Whether we like it or not, the $787 billion federal stimulus package has been signed into law. Now, the focus must be on using these dollars in the best possible manner.
As a state lawmaker, I had very little input into this massive new federal spending initiative that will be paid for through increased national debt. Some of the federal lawmakers who voted for or against the new law had little say about it due to the way in which the bill was hurriedly approved by Congress. Regardless, as the old saying goes, "It is what it is." We, as a nation, now have this mammoth federal spending law and the debate should revolve around how to use this money as responsibly as possible.
Spending priorities must be established. On the top of that list should be Pennsylvania's ailing infrastructure system. As a fiscal conservative, I have consistently fought against wasteful government spending on programs geared more toward special interests than the public interest. Using tax dollars to maintain our state's infrastructure system is a better long-term investment for you, the public - the taxpayers who will pay the bill.
Pennsylvania's vast network of roads and bridges, along with its water and sewer system, is the foundation of our civilization. They provide the basic essentials necessary to sustain healthy and productive communities.
Our roads and bridges are the arteries of our economy. What good is a job if there is no road to get there? What good is a product if customers can't get to it because the local bridge is out? And, perhaps scariest of all, what good is a fire truck or an ambulance if it can't get to an emergency site?
Unfortunately, Pennsylvania's intricate system of roads and bridges is in dire need of repair. The governor's Transportation Funding and Reform Commission spent two years quantifying the commonwealth's transportation infrastructure needs. The commission concluded in its 2006 report that nearly $2 billion a year in additional funding is needed just to meet existing and immediate needs.
To give you a glimpse of the enormity of this issue, consider these facts. Pennsylvania has approximately 121,000 miles of roadway.

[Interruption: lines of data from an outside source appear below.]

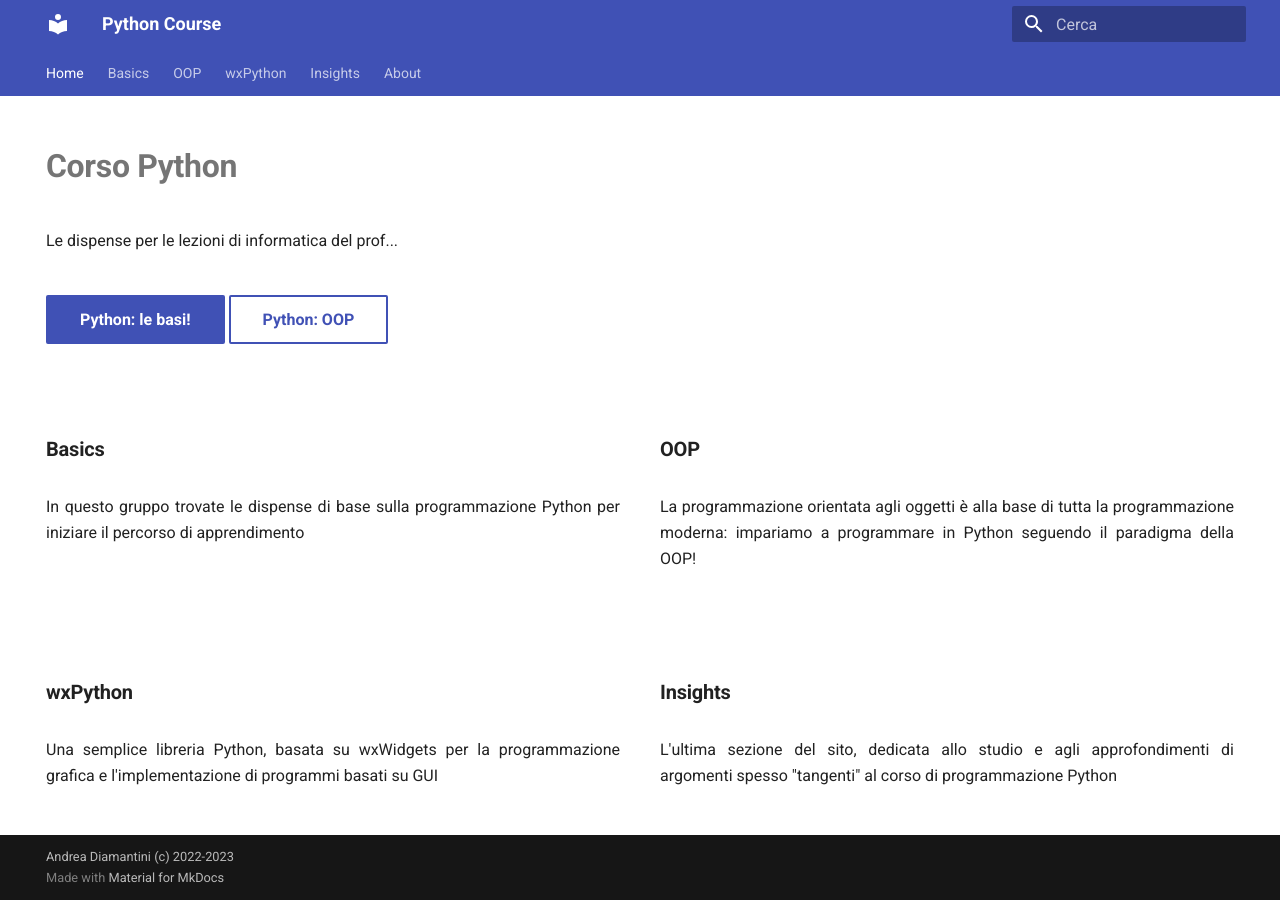
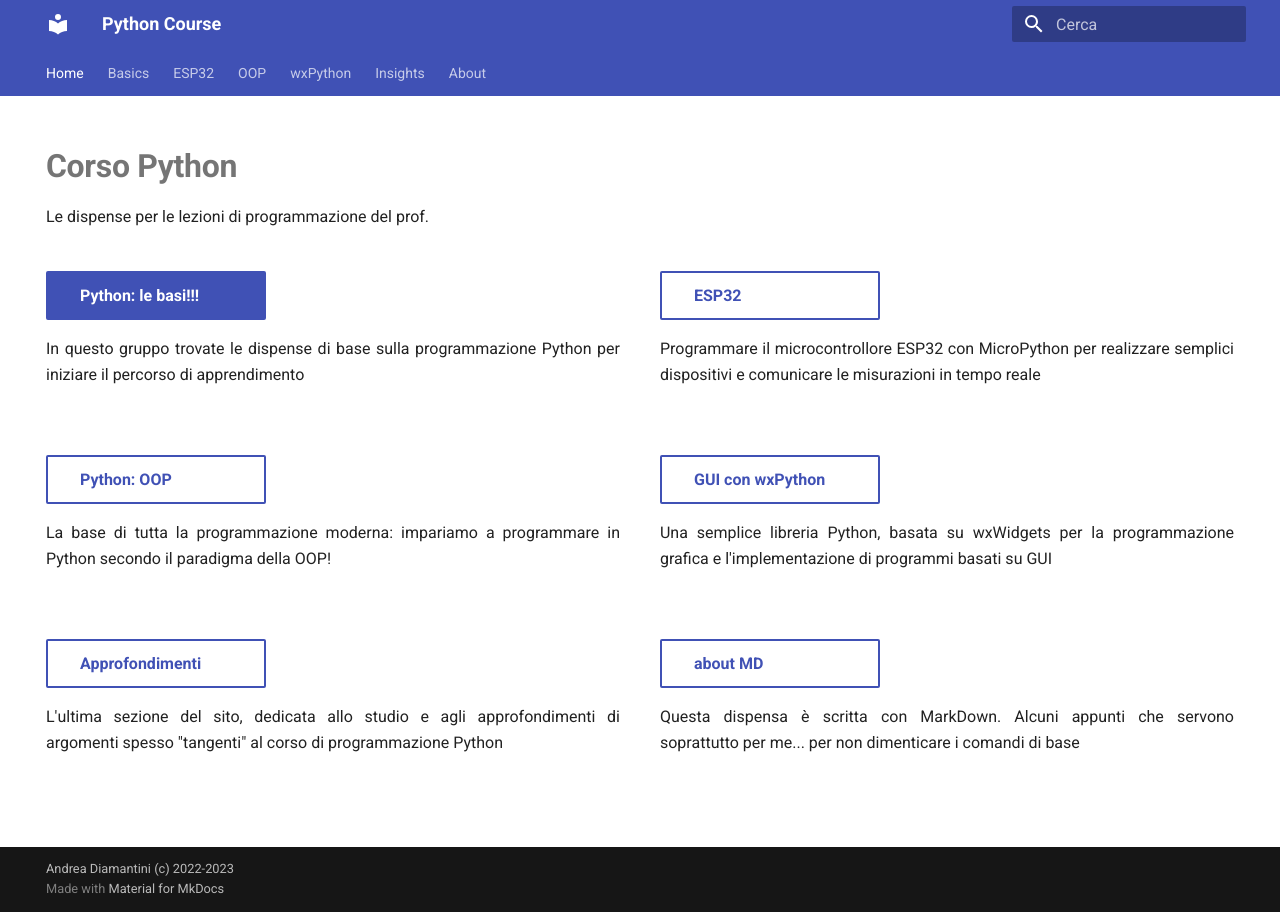
Before and after one commit to adjamhub/pyhandouts, an MkDocs documentation site: the page built from docs/index.md, in a window 1280 px wide. Built offline with MkDocs 1.6.1 and Material for MkDocs 9.7.7, drawn with Linux system fonts in a browser that asks for light colours.

Commit message:
update head page

```diff
--- a/docs/index.md
+++ b/docs/index.md
@@ -16,14 +16,10 @@ hide:
 <!-- xxxxxxxxxxxxxxxxxxxxxxxxxxxxxxxxxxxxxxxxxxxxxxxxxxxxxxxxxxxxxxxxxxxxxxxxxxxxxxx -->
 <section class="">
 
-<div>
-<h1 style="font-weight:bold">Corso Python</h1>
-<p>Le dispense per le lezioni di informatica del prof...</p>
+<h1 style="font-weight:bold;margin:0px">Corso Python</h1>
+<p>Le dispense per le lezioni di programmazione del prof.</p>
+
 <br>
-<a href="/pyhandouts/basics/000_first" class="md-button md-button--primary">Python: le basi!</a>
-<a href="/pyhandouts/OOP" class="md-button">Python: OOP</a>
-</div>
-
 </section>
 
 <!-- xxxxxxxxxxxxxxxxxxxxxxxxxxxxxxxxxxxxxxxxxxxxxxxxxxxxxxxxxxxxxxxxxxxxxxxxxxxxxxx -->
@@ -32,25 +28,46 @@ hide:
 <div class="w3-row">
 
 <div class="w3-half" style="padding:0 20px 0 0">
-<h3>Basics</h3>
+<a href="basics/000_first/" class="md-button md-button--primary" style="width:220px">Python: le basi!!!</a>
 <p>In questo gruppo trovate le dispense di base sulla programmazione Python per iniziare il percorso
 di apprendimento</p>
+<br>
+<br>
 </div>
 
 <div class="w3-half" style="padding:0 0 0 20px">
-<h3>OOP</h3>
-<p>La programmazione orientata agli oggetti è alla base di tutta la programmazione moderna: impariamo a programmare
-in Python seguendo il paradigma della OOP!</p>
+<a href="ESP32/" class="md-button" style="width:220px">ESP32</a>
+<p>Programmare il microcontrollore ESP32 con MicroPython per realizzare semplici dispositivi e comunicare le misurazioni in tempo reale </p>
+<br>
+<br>
 </div>
 
 <div class="w3-half" style="padding:0 20px 0 0">
-<h3>wxPython</h3>
-<p>Una semplice libreria Python, basata su wxWidgets per la programmazione grafica e l'implementazione di programmi basati su GUI</p>
+<a href="OOP/" class="md-button" style="width:220px">Python: OOP</a>
+<p>La base di tutta la programmazione moderna: impariamo a programmare in Python secondo il paradigma della OOP!</p>
+<br>
+<br>
 </div>
 
 <div class="w3-half" style="padding:0 0 0 20px">
-<h3>Insights</h3>
+<a href="wx/000_intro/" class="md-button" style="width:220px">GUI con wxPython</a>
+<p>Una semplice libreria Python, basata su wxWidgets per la programmazione grafica e l'implementazione di programmi basati su GUI</p>
+<br>
+<br>
+</div>
+
+<div class="w3-half" style="padding:0 20px 0 0">
+<a href="insights/00_intro/" class="md-button" style="width:220px">Approfondimenti</a>
 <p>L'ultima sezione del sito, dedicata allo studio e agli approfondimenti di argomenti spesso "tangenti" al corso di programmazione Python</p>
+<br>
+<br>
+</div>
+
+<div class="w3-half" style="padding:0 0 0 20px">
+<a href="about/" class="md-button" style="width:220px">about MD</a>
+<p>Questa dispensa è scritta con MarkDown. Alcuni appunti che servono soprattutto per me... per non dimenticare i comandi di base</p>
+<br>
+<br>
 </div>
 
 </div>
--- a/mkdocs.yml
+++ b/mkdocs.yml
@@ -57,6 +57,8 @@ nav:
     - Moduli: basics/106_mod.md
     - Files: basics/107_files.md
     - CSV: basics/108_csv.md
+  - ESP32:
+    - Introduzione: ESP32/00_intro.md
   - OOP: OOP.md
   - wxPython:
     - Introduzione: wx/000_intro.md
@@ -76,7 +78,6 @@ nav:
     - Introduzione: insights/00_intro.md
     - Turtle: insights/01_turtle.md
     - PyGame: insights/02_pygame.md
-    - ESP32: insights/03_ESP32.md
     - Ambienti Virtuali: insights/11_venv.md
     - Arduino: insights/12_arduino.md
     - MySql: insights/13_mysql.md
```
Also changed, not shown: docs/ESP32/00_intro.md (renamed from docs/insights/03_ESP32.md).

The commonwealth cares for approximately 1,285 miles of interstate highways. While the average life-span of a bridge is approximately 50 years, Pennsylvania has nearly 7,000 bridges that are more than 70 years old. Nearly one-quarter of the commonwealth's 25,300 state-owned bridges - 5,950 - have been deemed "structurally deficient."
Here in our own backyard, we have projects that deserve funding. After spending millions of dollars to complete the South Central Centre County Transportation Study, funding for the Potters Mill section of U.S. Route 322 was pulled off the table by the administration in Harrisburg. Too many lives have been lost and many more jeopardized along this winding two-lane stretch of road. Study after study has showed the significant increase in accidents when four-lane roads bottleneck down to two lanes. This is the final stretch of this important transportation route from Harrisburg to State College, and it should be completed.
In addition to road and bridge funding, the federal funds should be used to update Pennsylvania's water and sewer systems. In the year 2009, it is unconscionable to think that anyone should be deprived of clean drinking water in our advanced society. Similarly, families should be able to rest assured that when they pull the plug on their sink or flush their toilet, the water will be treated before it is returned to the water supply. That requires vast and often expensive sewer systems and waste water treatment plants, which must constantly be maintained and upgraded. This is a core function of government and must receive appropriate funding.
Remember, this stimulus package is ALL public tax dollars, and therefore should be used for public infrastructure projects - not to bail out political allies or private companies.
The time to debate the virtue of a federal recovery bill has come and gone. Now, we must focus on using the dollars appropriated on the projects that matter most. I believe the highest priority must be to maintain and upgrade Pennsylvania's vital transportation, water and sewer infrastructure.
Today's guest column was submitted by state Rep. Kerry Benninghoff, R-Bellefonte, who represents the residents of Pennsylvania's 171st Legislative District.